SINGAPORE - In this era of gadgets and gizmos aplenty, the world of electronics is constantly in flux.
To help workers in this industry cope better with the changes, the Workforce Singapore (WSG) will work with the Singapore Semiconductor Industry Association and other industry stakeholders to ramp up reskilling efforts that benefit workers and companies alike, Minister for Manpower Josephine Teo said on Thursday (Jan 30).
While some areas such as consumer electronics have taken a hit, there are opportunities in others, driven by the Internet of Things, artificial intelligence and autonomous vehicles, WSG said.
"As our economy restructures, it is a good time for companies to capitalise on this period of moderate growth to build up internal mobility and capabilities," Mrs Teo told employers during the Singapore Semiconductor Industry Association Lunar New Year dinner.
"Doing so will help to prepare yourself to harness new opportunities in the longer run, by training up and reskilling your workers and new mid-career hires today for tomorrow."
The Government will also lend its support, she said.
Ramping Up Reskilling Efforts
For one, the training capacity for the current Professional Conversion Programmes for electronics engineers and electronics assistant engineers will be increased.
Since these programmes were launched in November 2016, 30 multinational corporations, and small and medium-sized enterprises have hired and retrained almost 900 local professionals, managers, executives and technicians (PMETs), said Mrs Teo.

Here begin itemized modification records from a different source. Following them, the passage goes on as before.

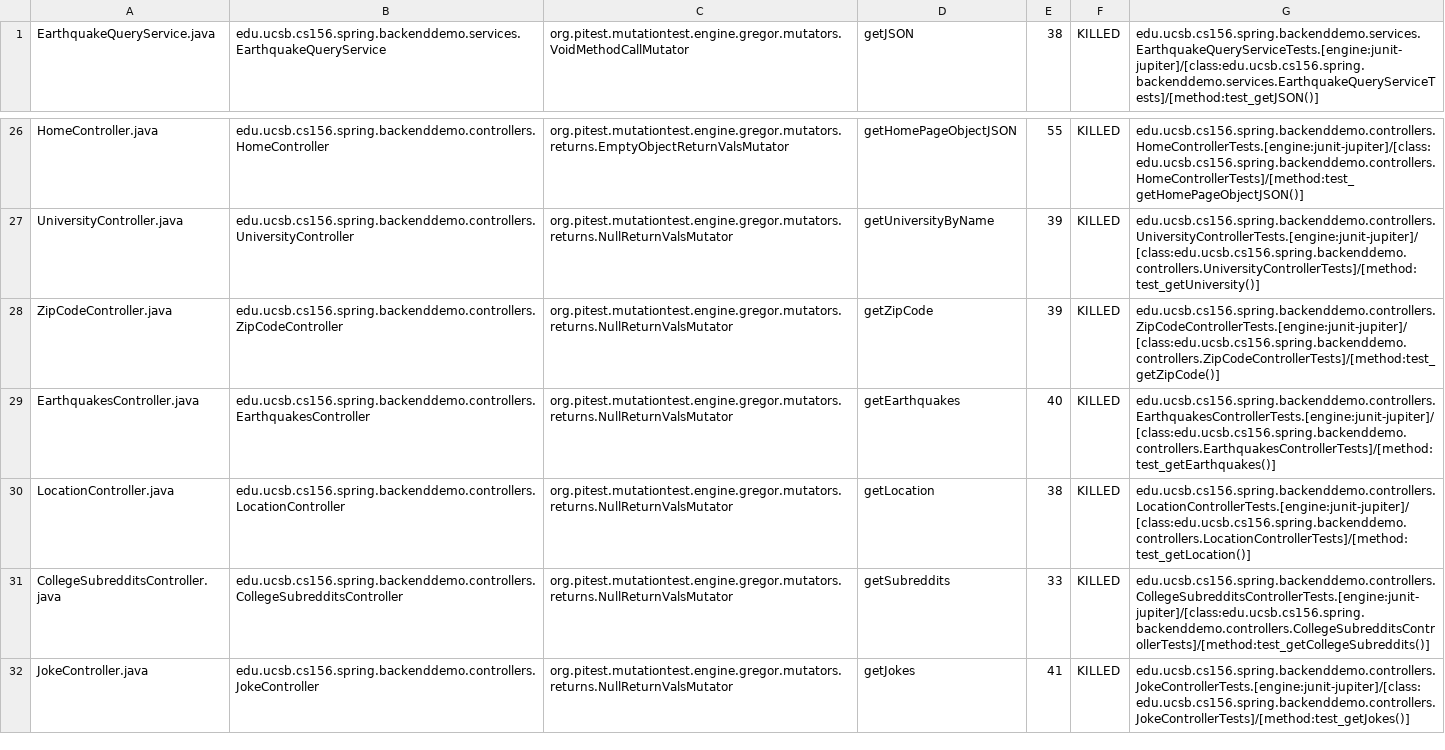
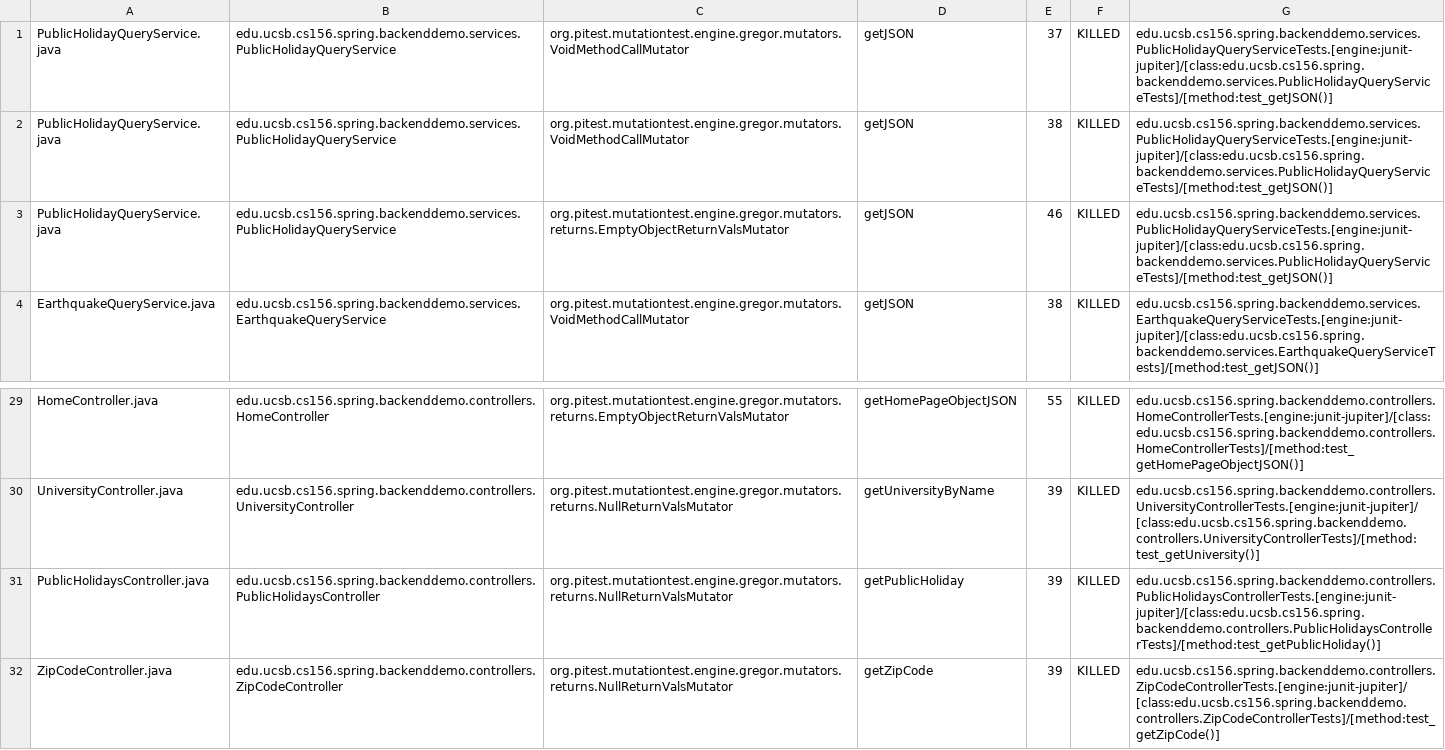
Before and after one commit to ucsb-cs156-w24/team01-w24-7pm-1, a CSV file: pitest/mutations.csv, drawn as a sheet; only a part is shown, gaps mark what is left out; the shorter side is filled out with more unchanged rows.

Commit message:
Deploying to gh-pages from @ ucsb-cs156-w24/team01-w24-7pm-1@6e80da36ede670ecf14afe7483fa7e9dc255a5a0 🚀

```diff
--- a/pitest/mutations.csv
+++ b/pitest/mutations.csv
@@ -1 +1,4 @@
+PublicHolidayQueryService.java,edu.ucsb.cs156.spring.backenddemo.services.PublicHolidayQueryService,org.pitest.mutationtest.engine.gregor.mutators.VoidMethodCallMutator,getJSON,37,KILLED,edu.ucsb.cs156.spring.backenddemo.services.PublicHolidayQueryServiceTests.[engine:junit-jupiter]/[class:edu.ucsb.cs156.spring.backenddemo.services.PublicHolidayQueryServiceTests]/[method:test_getJSON()]
+PublicHolidayQueryService.java,edu.ucsb.cs156.spring.backenddemo.services.PublicHolidayQueryService,org.pitest.mutationtest.engine.gregor.mutators.VoidMethodCallMutator,getJSON,38,KILLED,edu.ucsb.cs156.spring.backenddemo.services.PublicHolidayQueryServiceTests.[engine:junit-jupiter]/[class:edu.ucsb.cs156.spring.backenddemo.services.PublicHolidayQueryServiceTests]/[method:test_getJSON()]
+PublicHolidayQueryService.java,edu.ucsb.cs156.spring.backenddemo.services.PublicHolidayQueryService,org.pitest.mutationtest.engine.gregor.mutators.returns.EmptyObjectReturnValsMutator,getJSON,46,KILLED,edu.ucsb.cs156.spring.backenddemo.services.PublicHolidayQueryServiceTests.[engine:junit-jupiter]/[class:edu.ucsb.cs156.spring.backenddemo.services.PublicHolidayQueryServiceTests]/[method:test_getJSON()]
 EarthquakeQueryService.java,edu.ucsb.cs156.spring.backenddemo.services.EarthquakeQueryService,org.pitest.mutationtest.engine.gregor.mutators.VoidMethodCallMutator,getJSON,38,KILLED,edu.ucsb.cs156.spring.backenddemo.services.EarthquakeQueryServiceTests.[engine:junit-jupiter]/[class:edu.ucsb.cs156.spring.backenddemo.services.EarthquakeQueryServiceTests]/[method:test_getJSON()]
@@ -27,2 +30,3 @@ HomeController.java,edu.ucsb.cs156.spring.backenddemo.controllers.HomeController
 UniversityController.java,edu.ucsb.cs156.spring.backenddemo.controllers.UniversityController,org.pitest.mutationtest.engine.gregor.mutators.returns.NullReturnValsMutator,getUniversityByName,39,KILLED,edu.ucsb.cs156.spring.backenddemo.controllers.UniversityControllerTests.[engine:junit-jupiter]/[class:edu.ucsb.cs156.spring.backenddemo.controllers.UniversityControllerTests]/[method:test_getUniversity()]
+PublicHolidaysController.java,edu.ucsb.cs156.spring.backenddemo.controllers.PublicHolidaysController,org.pitest.mutationtest.engine.gregor.mutators.returns.NullReturnValsMutator,getPublicHoliday,39,KILLED,edu.ucsb.cs156.spring.backenddemo.controllers.PublicHolidaysControllerTests.[engine:junit-jupiter]/[class:edu.ucsb.cs156.spring.backenddemo.controllers.PublicHolidaysControllerTests]/[method:test_getPublicHoliday()]
 ZipCodeController.java,edu.ucsb.cs156.spring.backenddemo.controllers.ZipCodeController,org.pitest.mutationtest.engine.gregor.mutators.returns.NullReturnValsMutator,getZipCode,39,KILLED,edu.ucsb.cs156.spring.backenddemo.controllers.ZipCodeControllerTests.[engine:junit-jupiter]/[class:edu.ucsb.cs156.spring.backenddemo.controllers.ZipCodeControllerTests]/[method:test_getZipCode()]
```
Also changed, not shown: 23 other files.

Now, another 1,000 more PMETs are expected to benefit over the next 3½ years, starting from November 2019, with new or enhanced job roles in areas such as production, facilities management, research and development, automation and integration, and technical support.
Mr Effandi bin Sajari, 47, was one of those who benefited from the retraining programme. After working for 19 years in the power sector, he joined the semiconductor industry last year, and is now a senior associate engineer at Globalfoundries.
In his current role, he manages cleanroom equipment that ensure optimal levels of humidity, temperature and pressure for wafer fabrication.
"Through the programme, I learnt how to manage the tools involved in the cleanroom," he said, adding that he was now earning about 10 per cent more than at his previous job.
WSG and SSIA have also rolled out a pilot Place-and-Train Programme for electronics operators, Mrs Teo said.
The three-month programme aims to equip mid-career operators and existing rank-and-file workers with the skills to take on new or enhanced roles in areas within the electronics and semiconductor industries. Such roles would be in production, facilities management, research and development, automation and integration, and technical support.
The pilot aims to benefit about 50 rank-and-file jobseekers for a start, but could be scaled up if there is a stronger demand, Mrs Teo said.
WSG chief executive Tan Choon Shian said the agency is committed to building a resilient workforce, equipped with the skills and capabilities to support the future needs of the electronics industry.
He added: "We also encourage employers to cast their sights further upstream and be ready to harness the opportunities when the eventual upturn arrives."
Mr Rajan Rajgopal, president and chief executive of DenseLight Semiconductors - one of the firms which sent their employees for retraining under the Professional Conversion Programme (PCP) - said employers can benefit from the experience of mid-career PMETs who want to further develop themselves.
"That's where the PCP comes in - it is meant for people who already have experience, but perhaps just in a different field. With the retraining, it could help them channel their experience and willingness to learn into the industry, and become a productive contributor to the company," he said.